Few dog owners enjoy leaving their pet alone while they head off to work.
But most dog lovers have no idea how their animals cope once they have been left alone.
Now scientists have revealed how dogs spend up to half an hour howling, barking and whining after their owner leaves them alone.
And for some pets, the torment lasts for hours, reports Daily Mail.
Two leading canine behaviour experts have revealed to MailOnline how dogs react to being left alone.
The first few minutes of isolation are the most stressful for a dog, according to the researchers.
Alice Potter, a pet scientist at the RSPCA, told MailOnline: "The separation reaction is displayed soon after the departure of the owner, normally commencing within 30 minutes, and often within the first few minutes."
"The most common behavioural signs of seperation-related behaviour are destructive behaviour often targeted at the door the owner leaves through, various types of vocalisations (howling, barking and whining), defecating and urinating.
"Other less frequent signs include excessive salivation, self-mutilation, repetitive behaviour and vomiting."
Dogs are most stressed just after you leave because they have learnt to responds to the signs that you are going, according to Dr Emily Blackwell, an expert in human-animal reactions from the University of Bristol.
She told MailOnline: "The dog will know when its owner is about to leave the house - they learn about the things that there are no routinely does before leaving, for example putting things into a bag, picking up keys and putting on your shoes and coat.
"To some dogs these 'cues' will be a predictor that something bad is about to happen and will cause them to become anxious.
"For these dogs, within 10 minutes of the owner leaving they will tend to show signs of anxiety which might include pacing about, whining, howling, or scratching at the door."
The next few hours of being left alone depend on the personality of your pup.
Dogs that are predisposed to being anxious can spend hours pacing up and down waiting for their owners to come back.
Dr Blackwell said: "Dogs with separation problems tend not to settle for long periods at all, even when the owner is out for several hours.

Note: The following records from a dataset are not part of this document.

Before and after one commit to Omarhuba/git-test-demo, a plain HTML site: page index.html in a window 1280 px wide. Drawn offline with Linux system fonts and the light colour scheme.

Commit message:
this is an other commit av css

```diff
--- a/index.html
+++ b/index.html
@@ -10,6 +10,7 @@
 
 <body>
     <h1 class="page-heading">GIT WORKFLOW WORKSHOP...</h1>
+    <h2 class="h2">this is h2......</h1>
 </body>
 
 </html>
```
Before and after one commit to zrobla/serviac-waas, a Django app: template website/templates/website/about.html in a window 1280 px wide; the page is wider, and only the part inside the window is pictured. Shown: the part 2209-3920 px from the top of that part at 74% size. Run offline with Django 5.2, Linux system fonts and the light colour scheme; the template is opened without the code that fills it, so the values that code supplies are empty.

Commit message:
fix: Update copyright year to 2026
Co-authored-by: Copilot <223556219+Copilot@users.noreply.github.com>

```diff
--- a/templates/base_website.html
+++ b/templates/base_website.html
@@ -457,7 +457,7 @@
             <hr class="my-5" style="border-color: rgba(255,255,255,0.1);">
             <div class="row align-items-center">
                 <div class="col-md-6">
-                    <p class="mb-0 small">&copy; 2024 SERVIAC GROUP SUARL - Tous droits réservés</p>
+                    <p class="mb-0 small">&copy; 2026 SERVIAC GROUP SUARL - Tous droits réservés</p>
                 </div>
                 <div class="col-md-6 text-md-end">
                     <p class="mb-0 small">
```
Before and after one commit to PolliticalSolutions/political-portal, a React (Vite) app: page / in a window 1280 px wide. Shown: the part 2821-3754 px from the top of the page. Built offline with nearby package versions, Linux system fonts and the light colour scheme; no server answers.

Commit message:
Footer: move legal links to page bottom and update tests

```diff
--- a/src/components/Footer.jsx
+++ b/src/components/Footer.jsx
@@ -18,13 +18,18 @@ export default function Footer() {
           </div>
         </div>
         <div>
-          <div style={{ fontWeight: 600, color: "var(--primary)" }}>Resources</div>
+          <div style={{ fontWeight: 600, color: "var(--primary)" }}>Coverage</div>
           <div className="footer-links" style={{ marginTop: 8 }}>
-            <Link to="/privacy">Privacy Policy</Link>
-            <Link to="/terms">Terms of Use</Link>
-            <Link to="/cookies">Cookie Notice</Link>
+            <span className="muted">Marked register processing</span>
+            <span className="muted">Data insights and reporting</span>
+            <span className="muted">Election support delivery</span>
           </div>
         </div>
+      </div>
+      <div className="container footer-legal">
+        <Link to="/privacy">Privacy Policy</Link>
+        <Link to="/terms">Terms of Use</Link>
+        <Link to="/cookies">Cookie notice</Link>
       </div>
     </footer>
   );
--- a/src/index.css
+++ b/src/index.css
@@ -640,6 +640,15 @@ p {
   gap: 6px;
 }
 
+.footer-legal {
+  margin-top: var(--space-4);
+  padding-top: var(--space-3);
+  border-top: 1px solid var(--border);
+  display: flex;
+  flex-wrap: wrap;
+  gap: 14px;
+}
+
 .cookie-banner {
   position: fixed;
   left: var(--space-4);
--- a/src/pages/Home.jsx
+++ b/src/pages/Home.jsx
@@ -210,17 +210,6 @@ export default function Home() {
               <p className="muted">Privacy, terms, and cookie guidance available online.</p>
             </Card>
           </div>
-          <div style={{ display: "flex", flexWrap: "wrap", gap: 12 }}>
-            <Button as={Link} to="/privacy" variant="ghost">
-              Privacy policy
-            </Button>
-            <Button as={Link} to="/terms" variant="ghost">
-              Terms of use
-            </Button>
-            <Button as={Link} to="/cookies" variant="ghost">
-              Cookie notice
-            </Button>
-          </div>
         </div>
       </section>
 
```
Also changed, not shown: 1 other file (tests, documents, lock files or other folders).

"Typically they spend less than a minute resting before getting up and moving again, so their rest is very disturbed and the dogs can often be tired when the owner returns home and only settle down to sleep at that point."
She added that anxious dogs will howl constantly, only taking short breaks to listen out in case their owner has returned.
Miss Potter said it's almost impossible to tell if your dog is likely to be anxious when you leave the house.
"SRB is very much a hidden problem as by its nature it only happens when the owner is absent," she said.
"It is recommended that all owners try to video their dog when they are left alone from time to time, just to make sure they are not showing a 'hidden' sign of distress, such as trembling, pacing about or whining."
Previous research from the University of Bristol has shown that pedigree dogs suffer with separation anxiety more, and Labradors and retrievers are particularly susceptible.
Dr Blackwell added that young dogs are more likely to struggle without their owners.
"As far as dogs with separation problems are concerned that seems to be a peak in prevalence of this disorder at around two years of age, but dogs of any age can suffer," she said.
Miss Potter said there are four simple steps you can follow to help your dog cope with your absence.
"It's important not to punish your dog if he has gone to the toilet or being destructive whilst you are out as likely to make him feel more anxious about being left alone and can damage your relationship," she added.
"Your dog will be more likely to relax when left alone if they've been fed and exercised beforehand."